Thursday, December 20, 2012
'As a filmmaker I'm speaking to you from my home.' His home being the editing suite. He being Orson Welles in his documentary Filming Othello (1978). In our digital age the tactile art of editing film has mostly been lost but this is still gospel. Editing is arguably the true creative process. Everything else is just gathering the ingredients. How you put them together is the real test. As he quotes Carlisle: almost everything examined deeply enough will turn out to be musical. The best artists have an ear for the rhythm of how scenes or sentences flow. An innate feel for how they follow each other. For Welles the moviola is a musical instrument where you search for the right tempo, splicing the images together until the hum, until they reveal an inner harmony, because 'a film is never right until it's right musically.' The pursuit of that rightness can take years. And often sense plays second fiddle to rhythm. Meaning follows form. You understand the shape or rhythm of it long before you understand what it is you're trying to say. In fact, the rhythm can often dictate the meaning.
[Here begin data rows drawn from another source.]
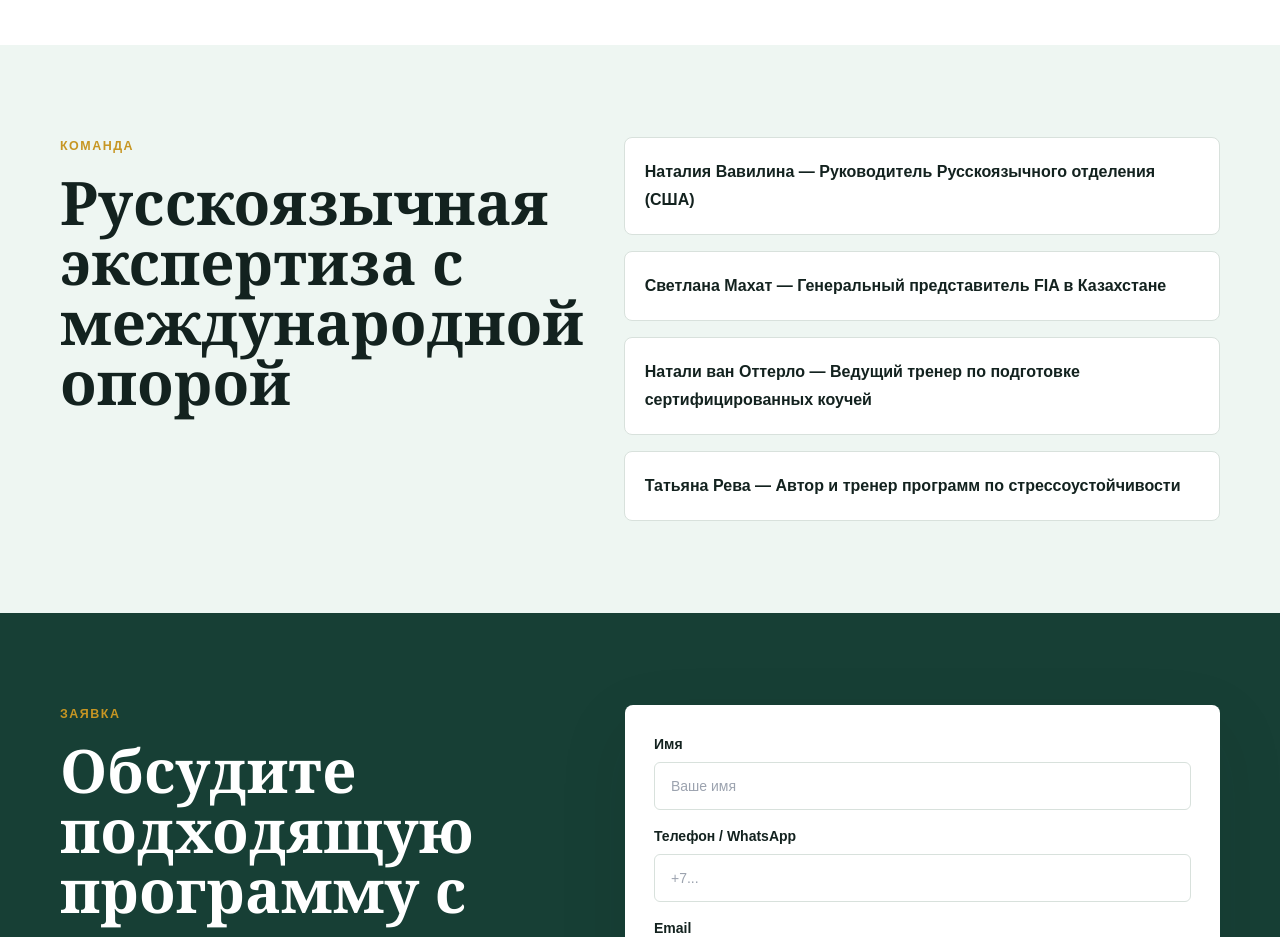
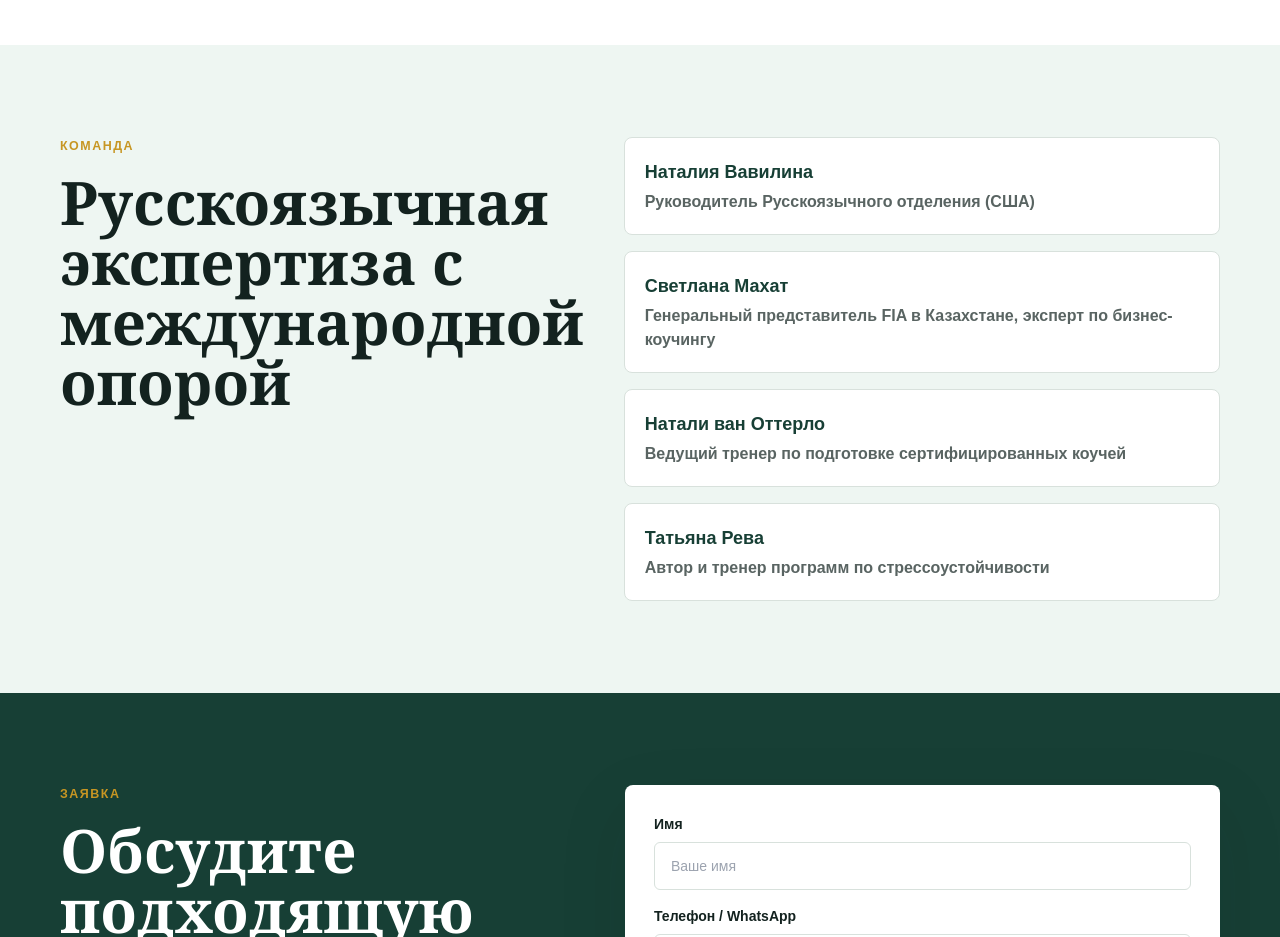
Before and after one commit to kunsulu55522-creator/fia-central-asia, a Next.js app: page / in a window 1280 px wide. Shown: the part 3380-4317 px from the top of the page. Built offline with nearby package versions, Linux system fonts and the light colour scheme.

Commit message:
Fix team data for Version 4 build

```diff
--- a/app/page.tsx
+++ b/app/page.tsx
@@ -142,8 +142,16 @@ export default function Home() {
             </div>
             <div className="grid gap-4">
               {team.map((member) => (
-                <div className="rounded-lg border border-line bg-white p-5 text-base font-semibold leading-7" key={member}>
-                  {member}
+                <div
+                  className="rounded-lg border border-line bg-white p-5 leading-7"
+                  key={member.name}
+                >
+                  <h3 className="text-lg font-extrabold text-forest">
+                    {member.name}
+                  </h3>
+                  <p className="mt-1 text-base font-semibold text-ink/70">
+                    {member.role}
+                  </p>
                 </div>
               ))}
             </div>
--- a/data/site.ts
+++ b/data/site.ts
@@ -94,8 +94,20 @@ export const programs = [
 ];
 
 export const team = [
-  "Наталия Вавилина — Руководитель Русскоязычного отделения (США)",
-  "Светлана Махат — Генеральный представитель FIA в Казахстане",
-  "Натали ван Оттерло — Ведущий тренер по подготовке сертифицированных коучей",
-  "Татьяна Рева — Автор и тренер программ по стрессоустойчивости"
+  {
+    name: "Наталия Вавилина",
+    role: "Руководитель Русскоязычного отделения (США)"
+  },
+  {
+    name: "Светлана Махат",
+    role: "Генеральный представитель FIA в Казахстане, эксперт по бизнес-коучингу"
+  },
+  {
+    name: "Натали ван Оттерло",
+    role: "Ведущий тренер по подготовке сертифицированных коучей"
+  },
+  {
+    name: "Татьяна Рева",
+    role: "Автор и тренер программ по стрессоустойчивости"
+  }
 ];
```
So editing can reveal the greatness waiting inside a film, manifest the dream inside the filmmaker's head, or, as Welles knew only too well, it could gut that greatness like a dead fish.